My dad taught me to read with Berenstain Bear books. I had a huge stack of them, but unfortunately my mother gave them to my cousins when they were young. I suppose it’s best for children to have children’s books, but I am possessive of my things, particularly my books. I made a catalogue of all the books in my library and I think it’s around 800, but that includes my husband’s as well. That does include some of my childhood favourites, but alas, many are gone.
I read a lot in elementary and high school. We didn’t have the internet, I didn’t watch much TV, and though I remember hours spent on the Super Nintendo books were my passion. I read The Lord of the Rings (J.R.R. Tolkien) because my friends were reading it, and I remember being embarrassed because I thought it was dull. Good times. We used to go shopping as a family a lot, because there wasn’t a lot to do where we lived, and when the parents were buying a treat I choose a book.

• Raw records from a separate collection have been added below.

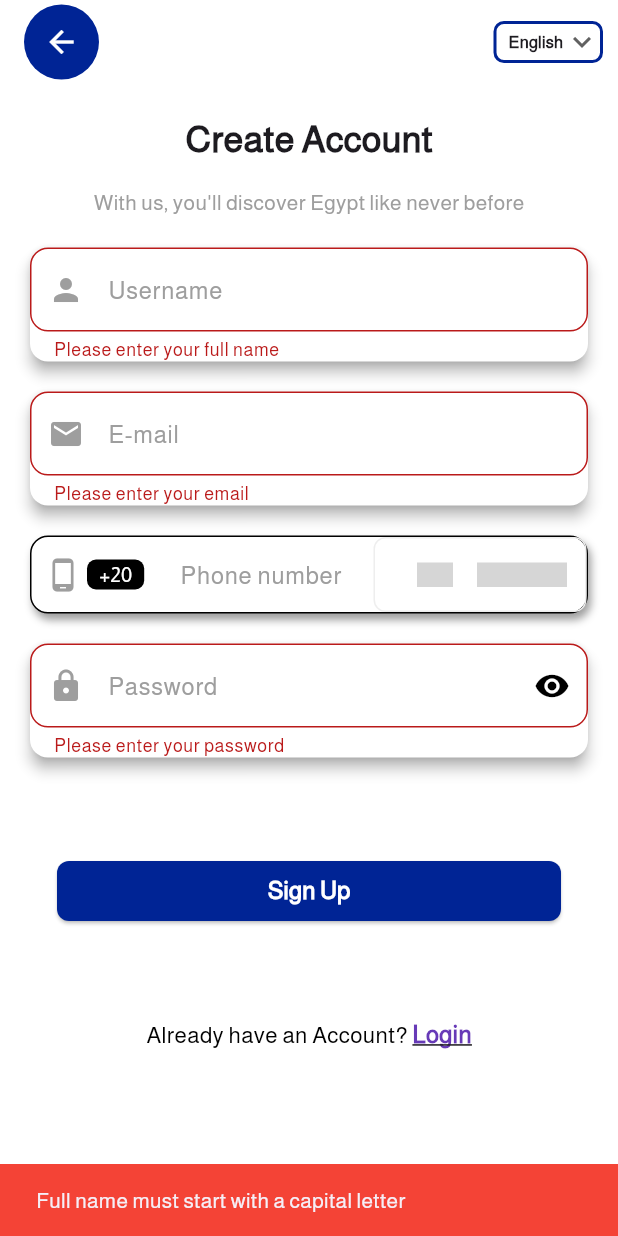
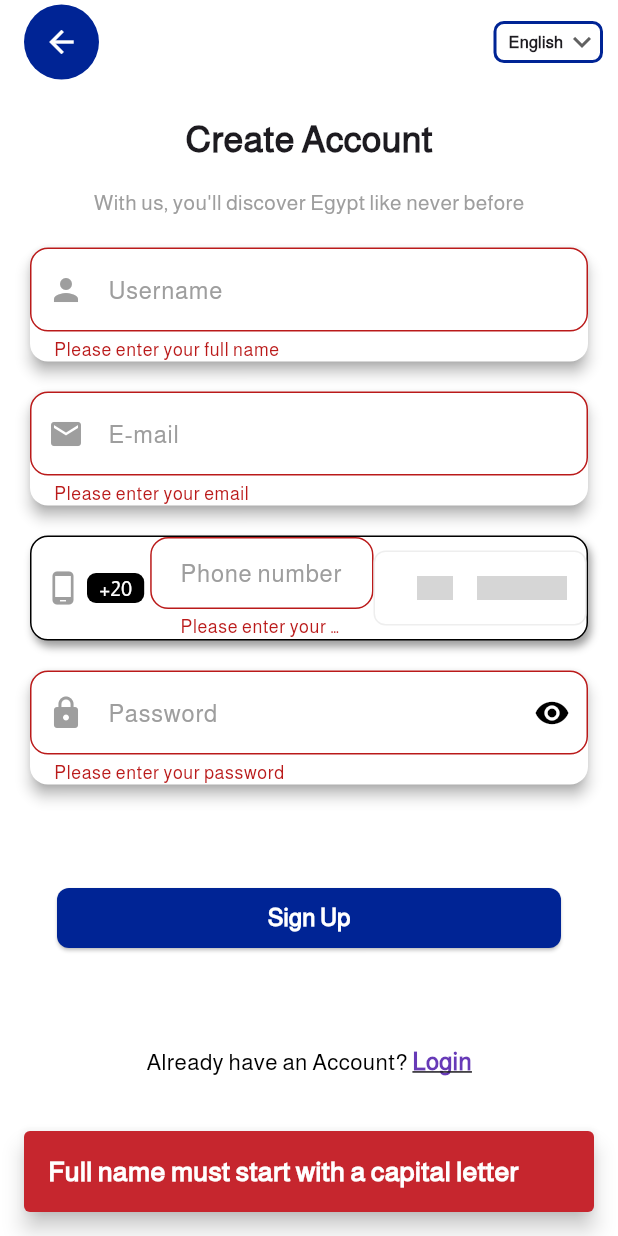
Before and after one commit to mohamedsalah918101/Egy-Tour, a Flutter app: the screen it shows after launch, after a tap on "Sign Up", on a phone screen of 412 x 824 dp. Run offline on Flutter 3.47's test engine with Material 3 defaults, Android fonts, the phone set to English and light mode, and no system bars; drawn by our look-alikes of country_code_picker; our stand-ins replace easy_localization; grey boxes are pictures that could not be loaded.

Commit message:
Sign Up Page

```diff
--- a/lib/features/sign_up/presentation/views/sign_up_view.dart
+++ b/lib/features/sign_up/presentation/views/sign_up_view.dart
@@ -1,6 +1,7 @@
 import 'package:country_code_picker/country_code_picker.dart';
 import 'package:easy_localization/easy_localization.dart';
 import 'package:egy_tour/core/utils/theme/app_colors.dart';
+import 'package:egy_tour/core/utils/widget/custom_snack_bar.dart';
 import 'package:flutter/material.dart';
 
 class SignUpView extends StatefulWidget {
@@ -24,7 +25,81 @@ class _SignUpViewState extends State<SignUpView> {
       backgroundColor: Colors.white,
       appBar: AppBar(
         backgroundColor: Colors.white,
-        title: Container(
+        title: arrowBackIcon(),
+        actions: [
+          changeLanguage(),
+        ],
+      ),
+      body: SingleChildScrollView(
+        child: Center(
+          child: Column(
+            mainAxisAlignment: MainAxisAlignment.center,
+            children: [
+              SizedBox(height: 20,),
+              // Title
+              Text(
+                'signup.title'.tr(),
+                style: TextStyle(
+                  fontSize: 24,
+                  fontWeight: FontWeight.bold,
+                ),
+              ),
+              SizedBox(height: 15),
+              // Subtitle
+              Text(
+                'signup.subtitle'.tr(),
+                style: TextStyle(fontSize: 14, color: Colors.grey),
+              ),
+              SizedBox(
+                height: 20,
+              ),
+
+              // Form
+              Form(
+                key: _formKey,
+                child: Padding(
+                  padding: const EdgeInsets.symmetric(horizontal: 20.0),
+                  child: Column(
+                    crossAxisAlignment: CrossAxisAlignment.stretch,
+                    spacing: 20,
+                    children: [
+                      // Username Field
+                      usernameField(),
+
+                      // Email Field
+                      emailField(),
+
+                      // Phone Field
+                      phoneField(),
+
+                      // Password Field
+                      passwordField(),
+
+                      SizedBox(
+                        height: 25,
+                      ),
+                      // Sign Up Button
+                      signUpButton(),
+
+                      SizedBox(
+                        height: 20,
+                      ),
+
+                      // Already Have Account
+                      alreadyHaveAccount()
+                    ],
+                  ),
+                ),
+              ),
+            ],
+          ),
+        ),
+      ),
+    );
+  }
+
+  Widget arrowBackIcon() {
+    return Container(
       width: 50,
       height: 50,
       decoration: BoxDecoration(
@@ -37,9 +112,11 @@ class _SignUpViewState extends State<SignUpView> {
           Navigator.pop(context);
         },
       ),
-        ),
-        actions: [
-          Padding(
+    );
+  }
+
+  Widget changeLanguage() {
+    return Padding(
       padding: const EdgeInsets.symmetric(horizontal: 10.0),
       child: Container(
         width: 73,
@@ -77,39 +154,11 @@ class _SignUpViewState extends State<SignUpView> {
           ),
         ),
       ),
-          )
-        ],
-      ),
-      body: SingleChildScrollView(
-        child: Center(
-          child: Column(
-            mainAxisAlignment: MainAxisAlignment.center,
-            children: [
-              SizedBox(height: 20,),
-              Text(
-                'signup.title'.tr(),
-                style: TextStyle(
-                  fontSize: 24,
-                  fontWeight: FontWeight.bold,
-                ),
-              ),
-              SizedBox(height: 15),
-              Text(
-                'signup.subtitle'.tr(),
-                style: TextStyle(fontSize: 14, color: Colors.grey),
-              ),
-              SizedBox(
-                height: 20,
-              ),
-              Form(
-                key: _formKey,
-                child: Padding(
-                  padding: const EdgeInsets.symmetric(horizontal: 20.0),
-                  child: Column(
-                    crossAxisAlignment: CrossAxisAlignment.stretch,
-                    spacing: 20,
-                    children: [
-                      Material(
+    );
+  }
+
+  Widget usernameField(){
+    return Material(
       elevation: 4,
       shadowColor: Colors.grey,
       borderRadius: BorderRadius.circular(12),
@@ -136,9 +185,11 @@ class _SignUpViewState extends State<SignUpView> {
           return null;
         },
       ),
-                      ),
+    );
+  }
 
-                      Material(
+  Widget emailField() {
+    return Material(
       elevation: 4,
       shadowColor: Colors.grey,
       borderRadius: BorderRadius.circular(12),
@@ -165,9 +216,11 @@ class _SignUpViewState extends State<SignUpView> {
           return null;
         },
       ),
-                      ),
+    );
+  }
 
-                  Container(
+  Widget phoneField() {
+    return Container(
       decoration: BoxDecoration(
           color: Colors.white,
           borderRadius: BorderRadius.circular(12),
@@ -208,8 +261,8 @@ class _SignUpViewState extends State<SignUpView> {
               controller: phoneController,
               keyboardType: TextInputType.phone,
               decoration: InputDecoration(
-                              labelText: 'signup.phone'.tr(),
-                              labelStyle: TextStyle(color: Colors.grey),
+                hintText: 'signup.phone'.tr(),
+                hintStyle: TextStyle(color: Colors.grey),
                 border: OutlineInputBorder(
                   borderRadius: BorderRadius.circular(12),
                   borderSide: BorderSide(color: Colors.transparent),
@@ -224,6 +277,15 @@ class _SignUpViewState extends State<SignUpView> {
                 ),
                 contentPadding: const EdgeInsets.symmetric(horizontal: 16),
               ),
+              validator: (value) {
+                if (value == null || value.isEmpty) {
+                  return 'Please enter your number';
+                }
+                if (value.length < 10) {
+                  return 'phone must be at least 10 numbers';
+                }
+                return null;
+              },
             ),
           ),
 
@@ -244,9 +306,11 @@ class _SignUpViewState extends State<SignUpView> {
           ),
         ],
       ),
-                  ),
+    );
+  }
 
-                      Material(
+  Widget passwordField() {
+    return Material(
       elevation: 4,
       shadowColor: Colors.grey,
       borderRadius: BorderRadius.circular(12),
@@ -286,26 +350,29 @@ class _SignUpViewState extends State<SignUpView> {
           return null;
         },
       ),
-                      ),
-                      SizedBox(
-                        height: 25,
-                      ),
-                      Padding(
+    );
+  }
+
+  togglePassword() {
+    hiddenPassword = !hiddenPassword;
+    setState(() {});
+  }
+
+  Widget signUpButton() {
+    return Padding(
       padding: const EdgeInsets.symmetric(horizontal: 18.0),
       child: ElevatedButton(
-                          onPressed: () async {
+        onPressed: ()  {
           if (_formKey.currentState!.validate()) {
           } else {
-                              if (nameController.text.isEmpty ||
-                                  nameController.text[0] !=
-                                      nameController.text[0].toUpperCase()) {
-                                showErrorSnackBar(
-                                    "Full name must start with a capital letter");
+            if (nameController.text.isEmpty || nameController.text[0] != nameController.text[0].toUpperCase()) {
+              showCustomSnackBar(context, "Full name must start with a capital letter", backgroundColor: AppColors.red);
             } else if (!emailController.text.contains('@')) {
-                                showErrorSnackBar("Email must contain @");
+              showCustomSnackBar(context, "Email must contain @", backgroundColor: AppColors.red);
             } else if (passwordController.text.length < 6) {
-                                showErrorSnackBar(
-                                    "Password must be at least 6 characters");
+              showCustomSnackBar(context, "Password must be at least 6 characters", backgroundColor: AppColors.red);
+            } else if (phoneController.text.length < 10) {
+              showCustomSnackBar(context, "phone must be at least 10 numbers", backgroundColor: AppColors.red);
             }
           }
         },
@@ -320,11 +387,11 @@ class _SignUpViewState extends State<SignUpView> {
           style: TextStyle(color: Colors.white, fontSize: 16, fontWeight: FontWeight.bold),
         ),
       ),
-                      ),
-                      SizedBox(
-                        height: 20,
-                      ),
-                      Row(
+    );
+  }
+
+  Widget alreadyHaveAccount() {
+    return Row(
       mainAxisAlignment: MainAxisAlignment.center,
       children: [
         Text(
@@ -344,27 +411,7 @@ class _SignUpViewState extends State<SignUpView> {
           ),
         ),
       ],
-                      )
-                    ],
-                  ),
-                ),
-              ),
-            ],
-          ),
-        ),
-      ),
     );
   }
 
-  togglePassword() {
-    hiddenPassword = !hiddenPassword;
-    setState(() {});
 }
-
-  showErrorSnackBar(String message) {
-    ScaffoldMessenger.of(context).showSnackBar(SnackBar(
-      content: Text(message),
-      backgroundColor: Colors.red,
-    ));
-  }
-}
```
Lines whose indentation alone changed are shown as unchanged.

I kicked the habit of writing my name in every book I buy, but it still makes me smile when I open a book and see it there. Last weekend I bought a book at a charity sale specifically because it had writing on the inside cover. There was a name, which I can’t recall at the moment (and it’s all the way upstairs) and then it said “Love Nana, in 1966.” I can’t believe anyone would get rid of something so precious, but don’t worry Nana – I will love the book. It’s an old copy of The Wind in the Willows, which I definitely should have read by now.
A few years back I went on a classics-reading kick. My definition of “classics” may have been loose, but I think I did all right. I read Gormenghast (Mervyn Peake), A Clockwork Orange (Anthony Burgess), Lolita (Vladimir Nabokov), The Man in the Iron Mask (Alexandre Dumas), and probably others. I still pick up a book now and again for the sake of reading a “classic” but fantasy and sci-fi have long been my favourites. I like vast worlds filled with countless hours of escape, and compelling characters with interesting problems.
Several months I began a hunt for gay and lesbian theme sci-fi and fantasy. It was disappointing at first because I kept running into the smut books, but I’ve found a few gems. The Fire’s Stone by Tanya Huff has become and will remain one of my favourite books of all time. Swordspoint and subsequent books in that universe by Ellen Kushner were very compelling. The search led me to Robin Hobb, who is of course amazing.
The drawback of this mission is that I have a pile of about sixty books to read. I tried to stick with the list, but when I go to these charity sales I go a little bit crazy. I know you shouldn’t judge a book by its cover, but at $2.00 with proceeds going to the children’s hospital, what have I got to lose? It’s even more fun when my brother comes along and picks out the silliest-sounding ones. Sometimes they end up being charming, like Little Fuzzy (H. Beam Piper).
Have you ever read a book because you thought you should (not necessarily because someone told you to, but perhaps that as well)? Do you have a preferred genre? Is there a genre that constantly disappoints you, but that you’d really like to love?
I know people who rarely, if ever, pick up a book. I don’t understand, and I don’t want to.